I’m not here to pass judgement on the decision to keep the US border open (and it’s since been closed). But his response illuminates a broader issue.
The only crisis of this scale that humanity has ever faced before is the climate crisis, and it, too, is one we’re utterly failing to address. COVID-19 is proving to be a bit different. The rapid rate of viral spread means governments can’t completely ignore it. But in critical ways, North American and European governments are failing to act, despite having clear paths towards mitigation laid out. Singapore, Taiwan, Japan, South Korea, and China all provide blueprints for a successful strategy. Some of these countries have leveraged authoritarian state power to implement suppression, but others have followed a path that would be acceptable in cultures like ours that hold freedom and privacy at a premium.

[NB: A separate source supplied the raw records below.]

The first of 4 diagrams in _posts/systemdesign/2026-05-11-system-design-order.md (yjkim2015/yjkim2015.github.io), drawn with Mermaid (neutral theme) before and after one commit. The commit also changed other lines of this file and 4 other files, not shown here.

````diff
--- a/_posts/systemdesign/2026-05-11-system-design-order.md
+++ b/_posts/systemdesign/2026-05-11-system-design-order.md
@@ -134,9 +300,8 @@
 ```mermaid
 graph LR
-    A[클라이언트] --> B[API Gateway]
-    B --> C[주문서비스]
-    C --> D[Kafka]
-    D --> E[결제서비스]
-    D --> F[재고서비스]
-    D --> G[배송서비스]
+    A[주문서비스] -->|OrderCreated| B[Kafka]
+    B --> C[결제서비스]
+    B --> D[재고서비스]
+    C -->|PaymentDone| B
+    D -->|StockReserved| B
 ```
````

In Canada, we’ve had the surreal luxury of watching underwhelming mitigation strategies play out across the world. Italy is weeks ahead of the US. The US is weeks ahead of Canada. Each western country has followed the same path. Start by denying that the virus has a foothold and attempt a containment strategy, asking travellers to self-isolate. Containment, unfortunately, was a ship that sailed globally in January. The number of cases invariably spirals out of perceived control. At this point, they start calling, slowly at first, for business closures, school closures, and more. We’re just getting to that point in Canada. It’s where Italy was weeks ago.
Globally, we’ve seen successful responses to COVID-19 and we’ve seen failed responses. Why does western country after country fail to respond appropriately until it’s too late?

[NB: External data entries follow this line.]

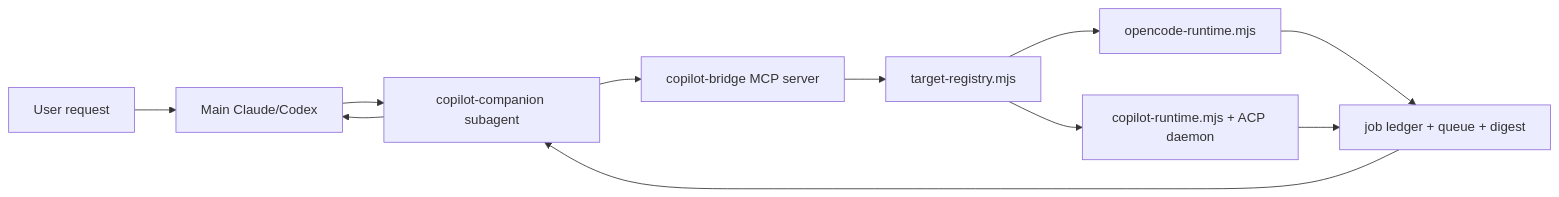
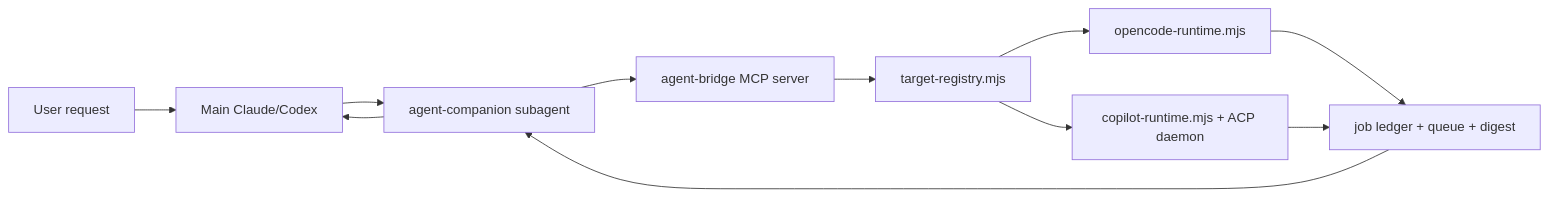
The diagram in docs/ARCHITECTURE.md (thangaram611/agent-companion), drawn with Mermaid before and after one commit. The commit also changed other lines of this file and 60 other files, not shown here.

First line of the commit message:
Rename to agent-companion and add first-class target onboarding

````diff
--- a/docs/ARCHITECTURE.md
+++ b/docs/ARCHITECTURE.md
@@ -15,13 +15,13 @@
 ```mermaid
 flowchart LR
   User["User request"] --> Main["Main Claude/Codex"]
-  Main --> Subagent["copilot-companion subagent"]
-  Subagent --> MCP["copilot-bridge MCP server"]
+  Main --> Subagent["agent-companion subagent"]
+  Subagent --> MCP["agent-bridge MCP server"]
   MCP --> Registry["target-registry.mjs"]
   Registry --> OpenCode["opencode-runtime.mjs"]
   Registry --> Copilot["copilot-runtime.mjs + ACP daemon"]
   OpenCode --> Job["job ledger + queue + digest"]
   Copilot --> Job
   Job --> Subagent
   Subagent --> Main
 ```
````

And why, when we have blueprints for mitigating the climate crisis and a clear understanding of its implications, does country after country fail to respond appropriately to that?
The answer to both questions lies in Trudeau’s rationalization on Monday.

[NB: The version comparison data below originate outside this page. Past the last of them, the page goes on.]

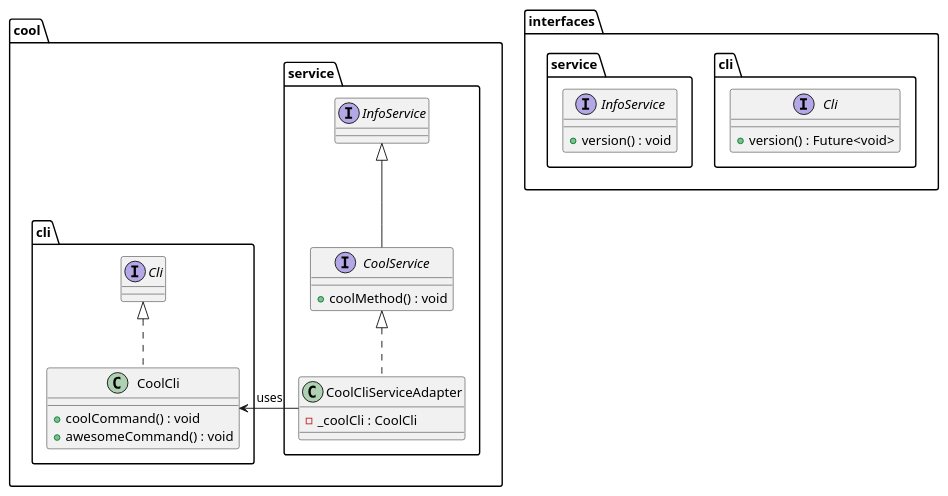
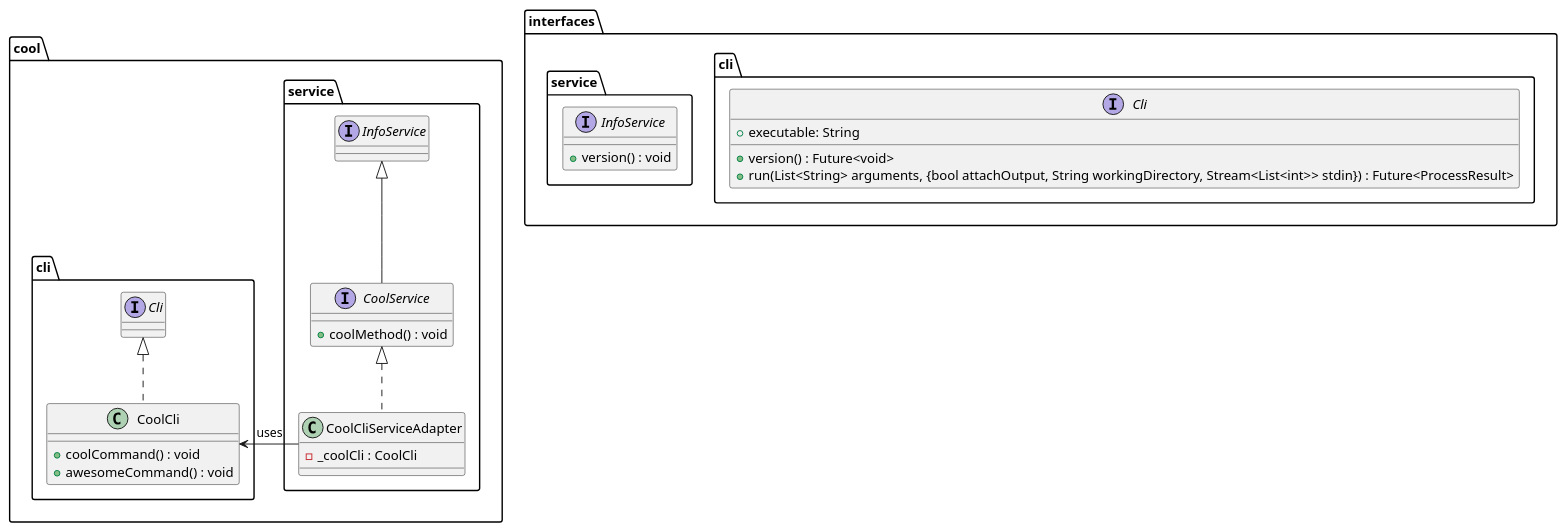
Before and after one commit to Flank/flank-dashboard: the diagram in metrics/cli/docs/diagrams/cli_interfaces_class_diagram.puml, drawn with PlantUML. The commit also changed 3 other files, not shown here.

```diff
--- a/metrics/cli/docs/diagrams/cli_interfaces_class_diagram.puml
+++ b/metrics/cli/docs/diagrams/cli_interfaces_class_diagram.puml
@@ -1,38 +1,40 @@
 @startuml cli_interfaces_class_diagram
 
 package interfaces {
     package cli {
         interface Cli {
+            + executable: String
             + version() : Future<void>
+            + run(List<String> arguments, {bool attachOutput, String workingDirectory, Stream<List<int>> stdin}) : Future<ProcessResult>
         }
     }
 
     package service {
         interface InfoService {
             + version() : void
         }
     }
 }
 
 package cool {
     package service as cool.service{
         interface CoolService extends InfoService{
             + coolMethod() : void
         }
 
         class CoolCliServiceAdapter implements CoolService {
             - _coolCli : CoolCli
         }
     }
 
     package cli as cool.cli {
         class CoolCli implements Cli {
             + coolCommand() : void
             + awesomeCommand() : void
         }
     }
 }
 
 CoolCliServiceAdapter -> CoolCli : uses
 
 @enduml
```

We’ve built a world around an ideology that prioritizes economic growth. Human well-being, ecological well-being, and the well-being of future generations are no longer goals of governance. Our social contracts with governments are contingent on indefinite growth, but have no clauses about prosperity, about guaranteeing our ability to thrive. The rationale for this is the belief that human well-being and economic growth are tightly coupled: with one, the other will come.
What we’re learning, through COVID-19, through the climate crisis, and through the global social justice crisis, is that they’re not.
Our response to COVID-19 — though in many ways delayed and inadequate — is showing us that the government can and must act to promote well-being. We’re seeing policies designed to protect the most vulnerable, to help the poor weather hard times, and to ensure justice in the face of disaster. We’re seeing talk of a universal basic income from main-stream and even conservative politicians. We’re seeing government-mandated paid sick leave. We’re seeing non-violent offenders released from prisons. In the only OECD country without universal health coverage, we’re seeing a push for “Medicare for all.” Each of these policies has its own set of pros and cons, but what makes them remarkable is their motivation. To borrow a framing from economist Kate Raworth, they are designed to help people thrive, whether or not the economy grows, rather than to help the economy grow, whether or not its people thrive.
COVID-19 is an on-going fight. We need these policies — and more — to mount a successful response. But when it’s over, whether in a few months or a few years, we need to remember the lessons we’re learning. Why do we have government? So we can work together as a collective to ensure that everyone has what they need. Let COVID-19 mark the beginning of a political revolution that recalibrates the goal of society. Economic growth can be good, but it isn’t inherently good. As we rally through this, remember, we’re in the midst of other crises that are equally as urgent, and the answer is to ensure our global power structures are working for the benefit of all.